Exercise aim
In the records below, find each line containing the word "first" and copy it.

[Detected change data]
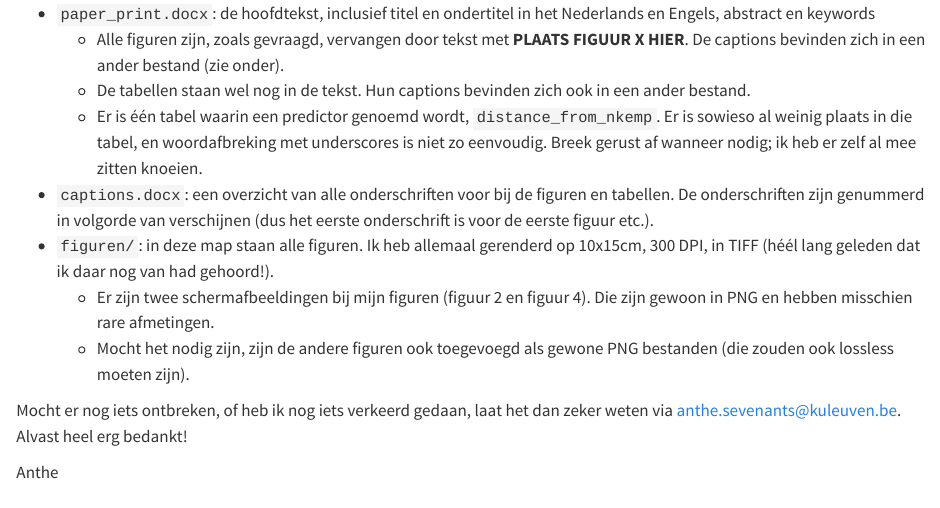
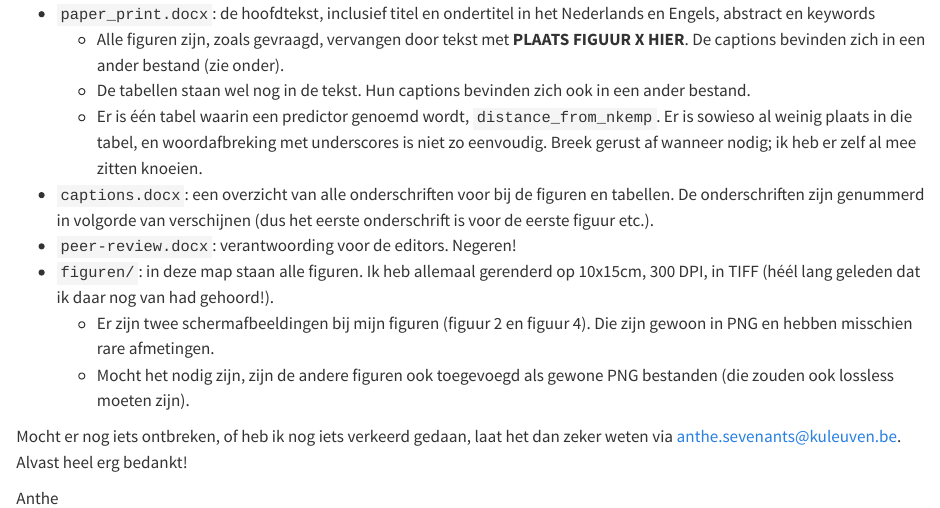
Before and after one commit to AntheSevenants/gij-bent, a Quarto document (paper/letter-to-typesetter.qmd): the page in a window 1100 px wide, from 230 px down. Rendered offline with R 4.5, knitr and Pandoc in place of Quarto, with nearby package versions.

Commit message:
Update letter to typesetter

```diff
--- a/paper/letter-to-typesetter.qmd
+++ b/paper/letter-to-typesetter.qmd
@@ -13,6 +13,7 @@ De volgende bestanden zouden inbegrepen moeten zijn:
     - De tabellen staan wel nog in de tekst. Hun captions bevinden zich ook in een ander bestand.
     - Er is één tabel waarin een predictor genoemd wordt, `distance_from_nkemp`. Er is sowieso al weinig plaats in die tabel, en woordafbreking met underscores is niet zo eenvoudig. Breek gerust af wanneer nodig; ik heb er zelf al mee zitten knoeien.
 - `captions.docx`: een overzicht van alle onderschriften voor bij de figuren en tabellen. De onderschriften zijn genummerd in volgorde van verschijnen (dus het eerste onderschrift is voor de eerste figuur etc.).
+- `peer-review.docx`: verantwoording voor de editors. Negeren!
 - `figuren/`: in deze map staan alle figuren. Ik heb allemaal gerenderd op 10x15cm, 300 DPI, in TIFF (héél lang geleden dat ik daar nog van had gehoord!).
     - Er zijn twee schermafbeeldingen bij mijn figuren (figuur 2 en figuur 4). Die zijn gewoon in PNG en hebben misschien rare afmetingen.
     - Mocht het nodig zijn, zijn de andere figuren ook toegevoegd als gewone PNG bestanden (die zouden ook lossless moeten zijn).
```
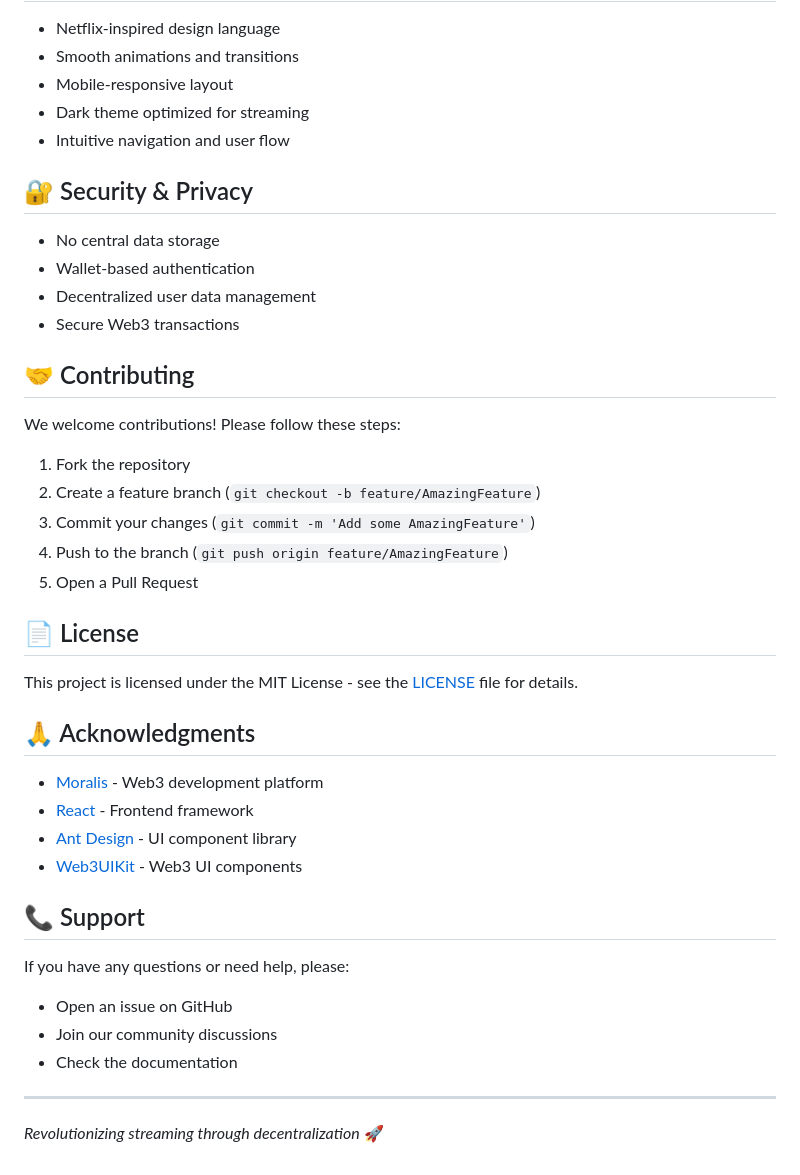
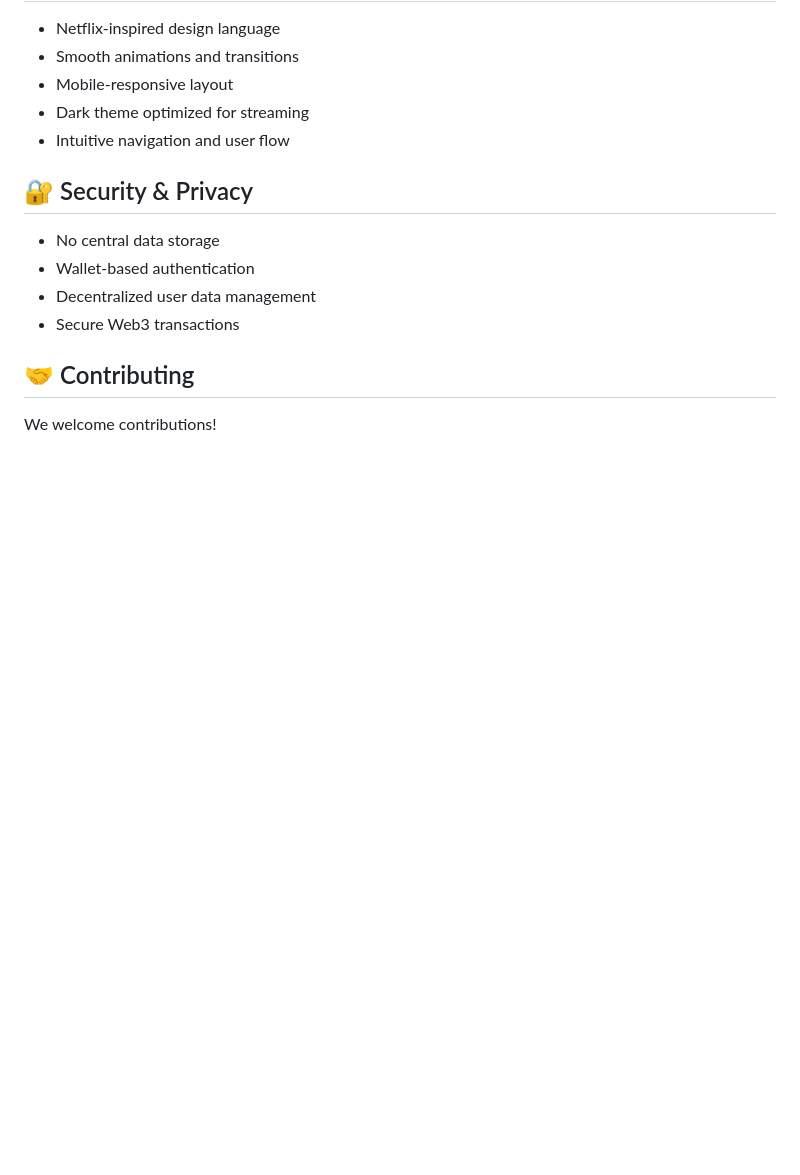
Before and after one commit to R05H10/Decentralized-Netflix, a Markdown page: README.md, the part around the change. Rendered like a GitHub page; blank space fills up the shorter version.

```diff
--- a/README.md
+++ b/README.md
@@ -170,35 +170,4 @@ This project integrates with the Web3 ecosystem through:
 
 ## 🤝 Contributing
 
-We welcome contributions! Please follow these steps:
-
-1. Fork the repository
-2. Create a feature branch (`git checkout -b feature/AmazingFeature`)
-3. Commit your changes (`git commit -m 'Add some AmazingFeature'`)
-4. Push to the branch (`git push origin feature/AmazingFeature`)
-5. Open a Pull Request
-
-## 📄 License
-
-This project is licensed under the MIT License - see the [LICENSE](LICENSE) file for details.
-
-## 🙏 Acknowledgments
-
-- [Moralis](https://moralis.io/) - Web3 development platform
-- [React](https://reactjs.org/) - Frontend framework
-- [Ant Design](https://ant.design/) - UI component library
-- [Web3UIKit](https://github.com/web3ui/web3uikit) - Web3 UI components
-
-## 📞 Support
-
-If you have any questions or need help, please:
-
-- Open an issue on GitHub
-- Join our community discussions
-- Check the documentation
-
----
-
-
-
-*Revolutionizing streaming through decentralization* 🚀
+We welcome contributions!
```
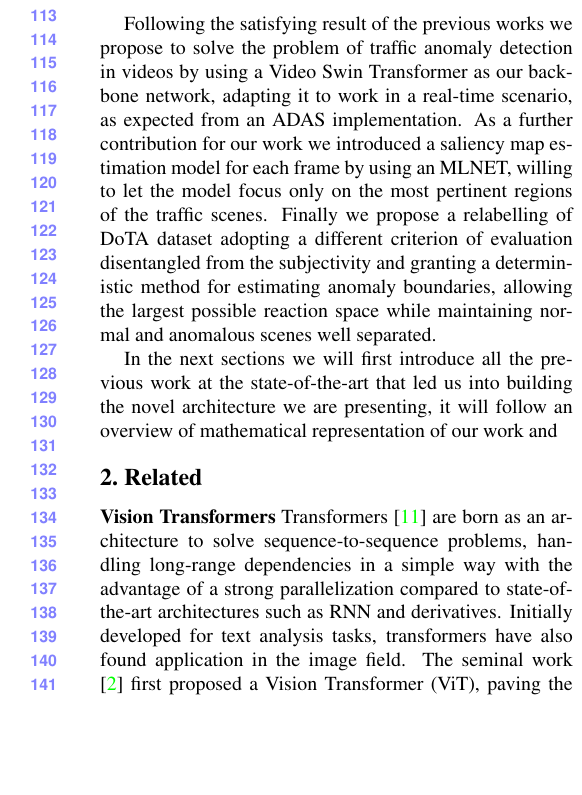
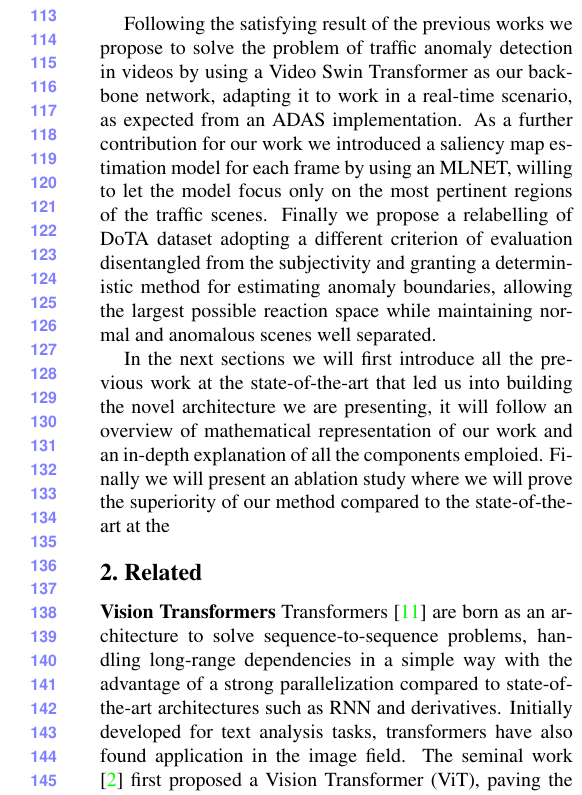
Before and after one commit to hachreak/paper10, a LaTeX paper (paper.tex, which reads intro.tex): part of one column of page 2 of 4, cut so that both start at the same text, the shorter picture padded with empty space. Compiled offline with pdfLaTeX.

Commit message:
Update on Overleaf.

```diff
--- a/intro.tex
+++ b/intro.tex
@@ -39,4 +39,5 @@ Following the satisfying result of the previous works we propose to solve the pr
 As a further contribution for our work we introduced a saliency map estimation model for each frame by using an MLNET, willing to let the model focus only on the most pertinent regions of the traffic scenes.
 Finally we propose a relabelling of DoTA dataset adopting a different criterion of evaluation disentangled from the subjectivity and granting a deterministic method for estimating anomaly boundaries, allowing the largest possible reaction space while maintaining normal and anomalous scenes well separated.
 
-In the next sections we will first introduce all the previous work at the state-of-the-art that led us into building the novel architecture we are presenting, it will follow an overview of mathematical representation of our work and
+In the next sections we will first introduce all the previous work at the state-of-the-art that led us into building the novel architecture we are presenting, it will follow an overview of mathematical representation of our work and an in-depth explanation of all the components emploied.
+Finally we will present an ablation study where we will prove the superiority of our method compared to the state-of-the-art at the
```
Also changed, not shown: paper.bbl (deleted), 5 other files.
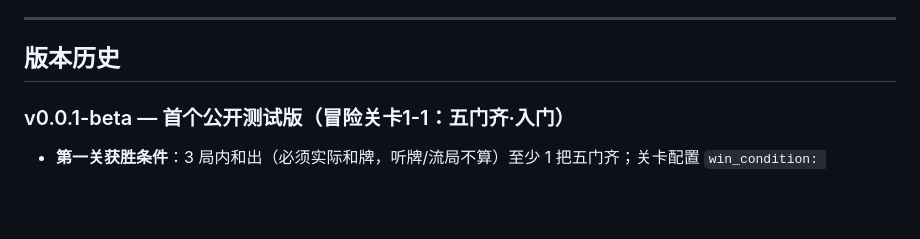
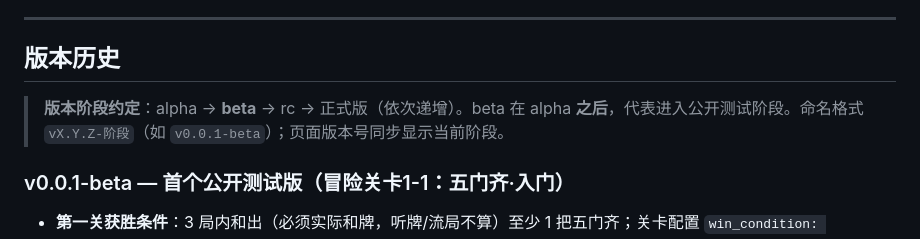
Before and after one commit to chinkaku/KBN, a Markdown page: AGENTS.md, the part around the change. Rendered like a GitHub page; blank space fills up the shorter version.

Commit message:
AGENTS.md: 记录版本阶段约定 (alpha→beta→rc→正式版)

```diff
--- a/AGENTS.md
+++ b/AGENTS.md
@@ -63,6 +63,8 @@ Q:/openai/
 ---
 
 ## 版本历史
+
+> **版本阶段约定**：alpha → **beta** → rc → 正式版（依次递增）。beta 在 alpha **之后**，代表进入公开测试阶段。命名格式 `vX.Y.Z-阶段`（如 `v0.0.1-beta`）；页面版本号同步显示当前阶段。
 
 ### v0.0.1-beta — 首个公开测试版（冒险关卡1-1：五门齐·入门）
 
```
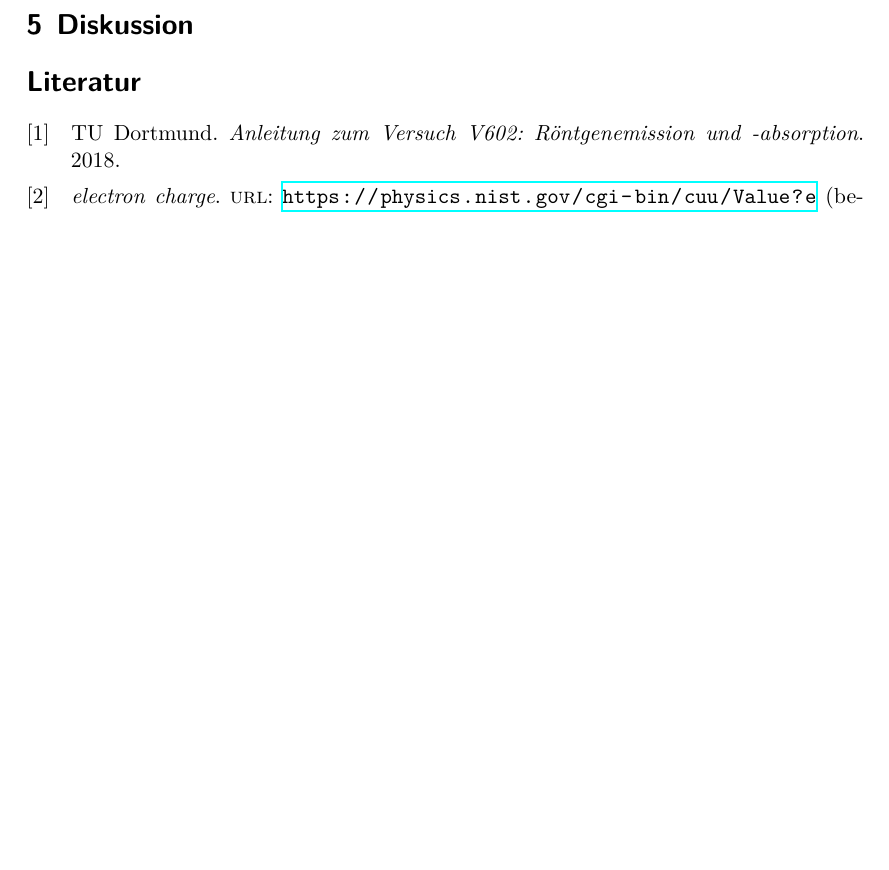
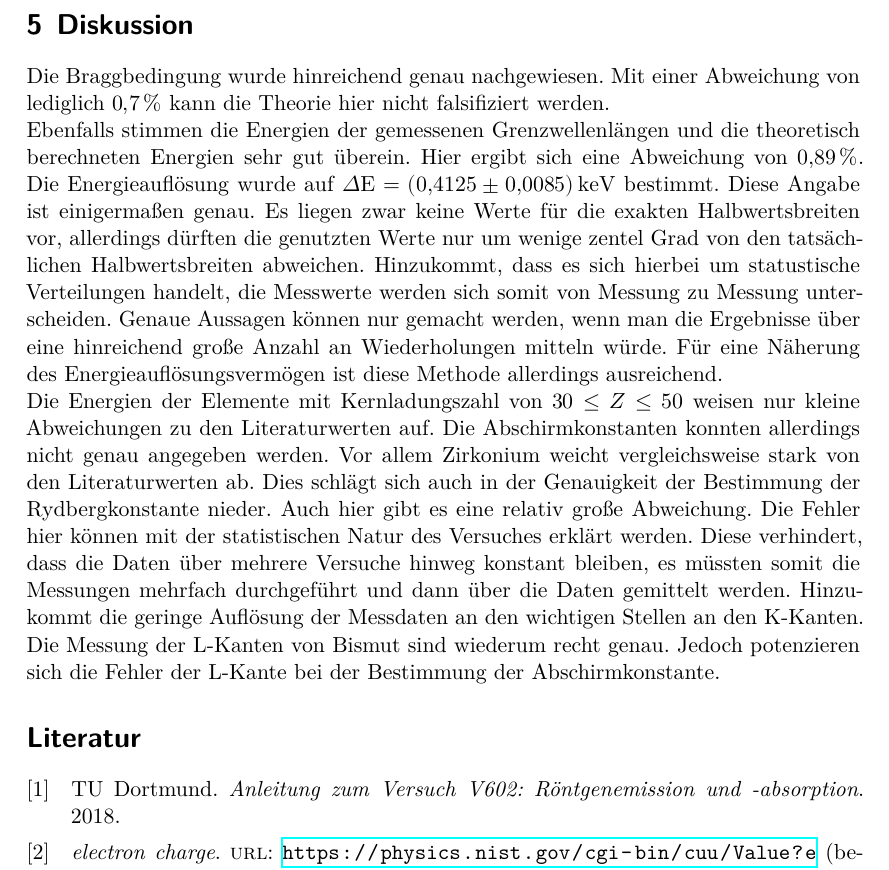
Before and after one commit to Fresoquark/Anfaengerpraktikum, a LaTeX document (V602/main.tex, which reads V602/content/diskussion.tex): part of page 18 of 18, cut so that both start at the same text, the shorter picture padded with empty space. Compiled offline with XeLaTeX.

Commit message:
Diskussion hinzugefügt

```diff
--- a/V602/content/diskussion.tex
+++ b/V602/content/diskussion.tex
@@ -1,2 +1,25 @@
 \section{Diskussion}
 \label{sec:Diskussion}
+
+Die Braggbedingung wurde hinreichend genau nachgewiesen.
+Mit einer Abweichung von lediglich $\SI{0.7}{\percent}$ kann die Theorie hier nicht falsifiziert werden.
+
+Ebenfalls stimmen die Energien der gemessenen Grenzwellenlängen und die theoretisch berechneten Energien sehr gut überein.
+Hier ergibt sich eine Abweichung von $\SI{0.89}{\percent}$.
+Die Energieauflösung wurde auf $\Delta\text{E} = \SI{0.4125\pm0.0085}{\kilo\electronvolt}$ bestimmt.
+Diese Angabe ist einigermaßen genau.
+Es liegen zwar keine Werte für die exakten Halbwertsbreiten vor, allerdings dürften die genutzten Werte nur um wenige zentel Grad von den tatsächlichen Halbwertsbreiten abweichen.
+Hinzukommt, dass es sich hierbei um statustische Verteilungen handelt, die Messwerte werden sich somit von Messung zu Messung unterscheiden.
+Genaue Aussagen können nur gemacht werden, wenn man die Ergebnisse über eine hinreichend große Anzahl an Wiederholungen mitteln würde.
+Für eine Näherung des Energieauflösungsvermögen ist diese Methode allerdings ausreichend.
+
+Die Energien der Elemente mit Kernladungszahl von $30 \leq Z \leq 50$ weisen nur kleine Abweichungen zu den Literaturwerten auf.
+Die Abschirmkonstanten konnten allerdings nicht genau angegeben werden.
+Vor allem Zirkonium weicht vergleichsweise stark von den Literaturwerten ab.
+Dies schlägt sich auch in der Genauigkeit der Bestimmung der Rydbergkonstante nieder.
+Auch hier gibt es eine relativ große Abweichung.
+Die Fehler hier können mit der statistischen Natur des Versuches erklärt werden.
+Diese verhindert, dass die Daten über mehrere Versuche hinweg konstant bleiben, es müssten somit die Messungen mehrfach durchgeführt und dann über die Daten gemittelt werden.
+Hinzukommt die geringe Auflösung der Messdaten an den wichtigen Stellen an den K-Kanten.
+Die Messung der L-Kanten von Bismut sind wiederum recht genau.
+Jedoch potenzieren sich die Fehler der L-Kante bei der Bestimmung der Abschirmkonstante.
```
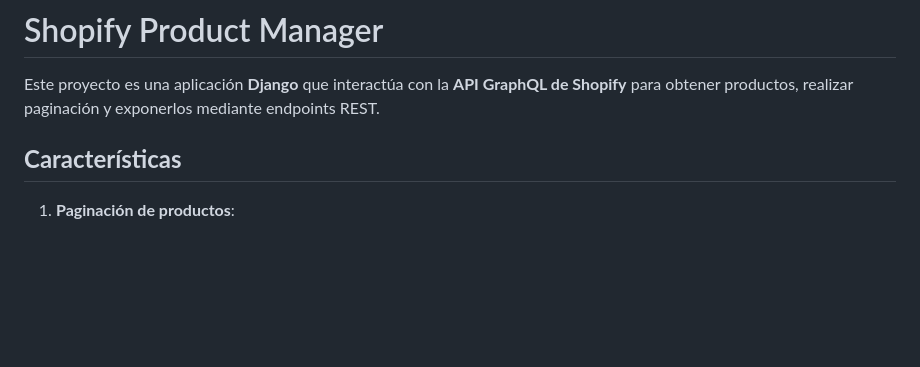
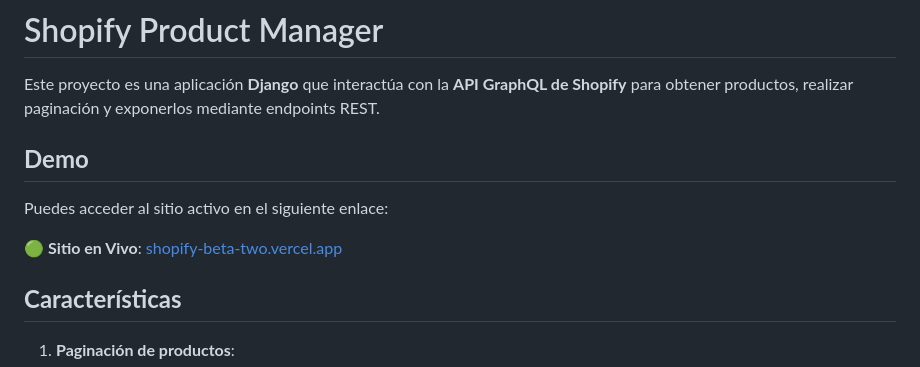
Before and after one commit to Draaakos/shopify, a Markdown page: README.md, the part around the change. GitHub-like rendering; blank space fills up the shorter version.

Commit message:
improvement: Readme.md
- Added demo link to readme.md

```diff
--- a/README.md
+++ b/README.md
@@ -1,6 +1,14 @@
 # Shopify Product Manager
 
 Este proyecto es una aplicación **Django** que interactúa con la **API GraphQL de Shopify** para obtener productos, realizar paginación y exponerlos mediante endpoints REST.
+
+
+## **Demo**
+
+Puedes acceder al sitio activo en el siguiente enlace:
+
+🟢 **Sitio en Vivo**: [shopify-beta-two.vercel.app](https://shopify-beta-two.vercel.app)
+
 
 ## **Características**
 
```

Response
-In the next sections we will first introduce all the previous work at the state-of-the-art that led us into building the novel architecture we are presenting, it will follow an overview of mathematical representation of our work and
+In the next sections we will first introduce all the previous work at the state-of-the-art that led us into building the novel architecture we are presenting, it will follow an overview of mathematical representation of our work and an in-depth explanation of all the components emploied.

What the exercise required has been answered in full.